Companies in search of innovations
The organisers of the European Congress in Ghent encouraged companies and research institutes to participate in 'partner meetings'. This was not an Europeans-only encounter programme since companies like Welspun (India), Sappi (US) and a series of South Korean companies presented themselves as being in search of innovative technologies in the field of healthcare textiles.
Welspun India Ltd presented itself as one of India's fastest growing business houses, with a turnover of nearly $3.5 billion and with over 24,000 skilled workers. Welspun also boasted being the largest company in the terry towel business globally. Dayal Mehta, manager (innovation and marketing) of Welspun, mentioned on the profile page for the partnering meetings that Welspun was looking for possible partners in the fields of bedding/sleeping, wound care, hygiene and auxiliaries.

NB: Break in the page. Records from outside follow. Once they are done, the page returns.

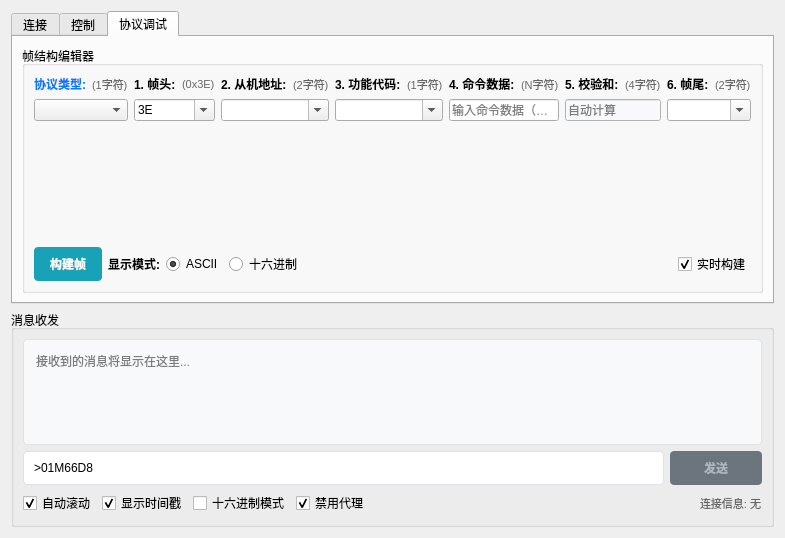
The window that TcpClient/tcpclient.ui (LightningFlashEvE/high-throughput-perovskite-medication-system) describes before a commit, drawn with Qt 5.
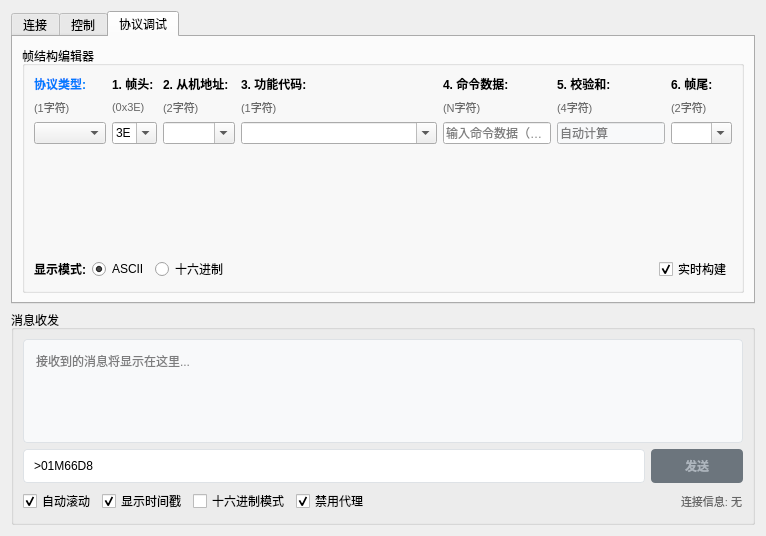
The same window after the commit. Icons and pictures are not drawn.

```diff
--- a/TcpClient/tcpclient.ui
+++ b/TcpClient/tcpclient.ui
@@ -6,8 +6,8 @@
    <rect>
     <x>0</x>
     <y>0</y>
-    <width>765</width>
-    <height>538</height>
+    <width>766</width>
+    <height>536</height>
    </rect>
   </property>
   <property name="windowTitle">
@@ -284,7 +284,7 @@
             <item>
              <layout class="QVBoxLayout" name="verticalLayout_2">
               <item>
-               <layout class="QHBoxLayout" name="horizontalLayout">
+               <layout class="QVBoxLayout" name="verticalLayout_17">
                 <item>
                  <widget class="QLabel" name="label_protocol_type_frame">
                   <property name="styleSheet">
@@ -322,7 +322,7 @@
             <item>
              <layout class="QVBoxLayout" name="verticalLayout_3">
               <item>
-               <layout class="QHBoxLayout" name="horizontalLayout_2">
+               <layout class="QVBoxLayout" name="verticalLayout_12">
                 <item>
                  <widget class="QLabel" name="label_frame_header">
                   <property name="styleSheet">
@@ -367,7 +367,7 @@
             <item>
              <layout class="QVBoxLayout" name="verticalLayout_4">
               <item>
-               <layout class="QHBoxLayout" name="horizontalLayout_3">
+               <layout class="QVBoxLayout" name="verticalLayout_11">
                 <item>
                  <widget class="QLabel" name="label_slave_address_frame">
                   <property name="styleSheet">
@@ -402,7 +402,7 @@
             <item>
              <layout class="QVBoxLayout" name="verticalLayout_5">
               <item>
-               <layout class="QHBoxLayout" name="horizontalLayout_4">
+               <layout class="QVBoxLayout" name="verticalLayout_13">
                 <item>
                  <widget class="QLabel" name="label_function_code_frame">
                   <property name="styleSheet">
@@ -440,7 +440,7 @@
             <item>
              <layout class="QVBoxLayout" name="verticalLayout_6">
               <item>
-               <layout class="QHBoxLayout" name="horizontalLayout_5">
+               <layout class="QVBoxLayout" name="verticalLayout_14">
                 <item>
                  <widget class="QLabel" name="label_command_data_frame">
                   <property name="styleSheet">
@@ -475,7 +475,7 @@
             <item>
              <layout class="QVBoxLayout" name="verticalLayout_7">
               <item>
-               <layout class="QHBoxLayout" name="horizontalLayout_6">
+               <layout class="QVBoxLayout" name="verticalLayout_15">
                 <item>
                  <widget class="QLabel" name="label_crc_frame">
                   <property name="styleSheet">
@@ -516,7 +516,7 @@
             <item>
              <layout class="QVBoxLayout" name="verticalLayout_8">
               <item>
-               <layout class="QHBoxLayout" name="horizontalLayout_7">
+               <layout class="QVBoxLayout" name="verticalLayout_16">
                 <item>
                  <widget class="QLabel" name="label_frame_tail">
                   <property name="styleSheet">
@@ -586,29 +586,6 @@
           </item>
           <item>
            <layout class="QHBoxLayout" name="horizontalLayout_frame_actions">
-            <item>
-             <widget class="QPushButton" name="pushButton_build_frame">
-              <property name="styleSheet">
-               <string notr="true">QPushButton {
-    background-color: #17a2b8;
-    color: white;
-    border: none;
-    padding: 8px 16px;
-    border-radius: 4px;
-    font-weight: bold;
-}
-QPushButton:hover {
-    background-color: #138496;
-}
-QPushButton:pressed {
-    background-color: #0f6674;
-}</string>
-              </property>
-              <property name="text">
-               <string>构建帧</string>
-              </property>
-             </widget>
-            </item>
             <item>
              <widget class="QLabel" name="label_display_mode">
               <property name="styleSheet">
@@ -673,15 +650,9 @@
      <property name="title">
       <string>消息收发</string>
      </property>
-     <layout class="QVBoxLayout" name="verticalLayout_message">
+     <layout class="QVBoxLayout" name="verticalLayout_message" stretch="1,0,0">
       <item>
        <widget class="QTextEdit" name="textEdit_receive">
-        <property name="maximumSize">
-         <size>
-          <width>16777215</width>
-          <height>200</height>
-         </size>
-        </property>
         <property name="styleSheet">
          <string notr="true">QTextEdit {
     background-color: #f8f9fa;
```
Left out of the diff: 8 changed lines with no effect on the pictures.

But, what were the 11 participating South Korean companies looking for? An example. Good Uniform, from Korea's largest textile city Daegu, presented itself as a producer of highclass functional textiles at reasonable prices destined to create uniforms such as nurses' wear, doctors' gowns, surgery uniforms and patients' gowns. The company boasted that its online shopping mall was growing at a high speed. It said it was looking for an innovative technology for manufacturing medical uniforms.
The Koreans hoped to find partner who was able to develop uniforms on which the propagation of bacteria would be impossible, even after washing the uniform 50 times at 75-100 oC. Probably, several European companies that were present at the Ghent Conference were able to respond to the requirements of Good Uniform. Take for example Vetex, a Belgium-based specialist of performant textile and tapes, who said that its surgical gowns, drapes and covers were 10 times stronger than the required standard, that its materials for multiple use were protecting doctors, nurses and patients 100 per cent against contamination and infection, and that its materials were composed of membranes that exceeded the waterproof six times.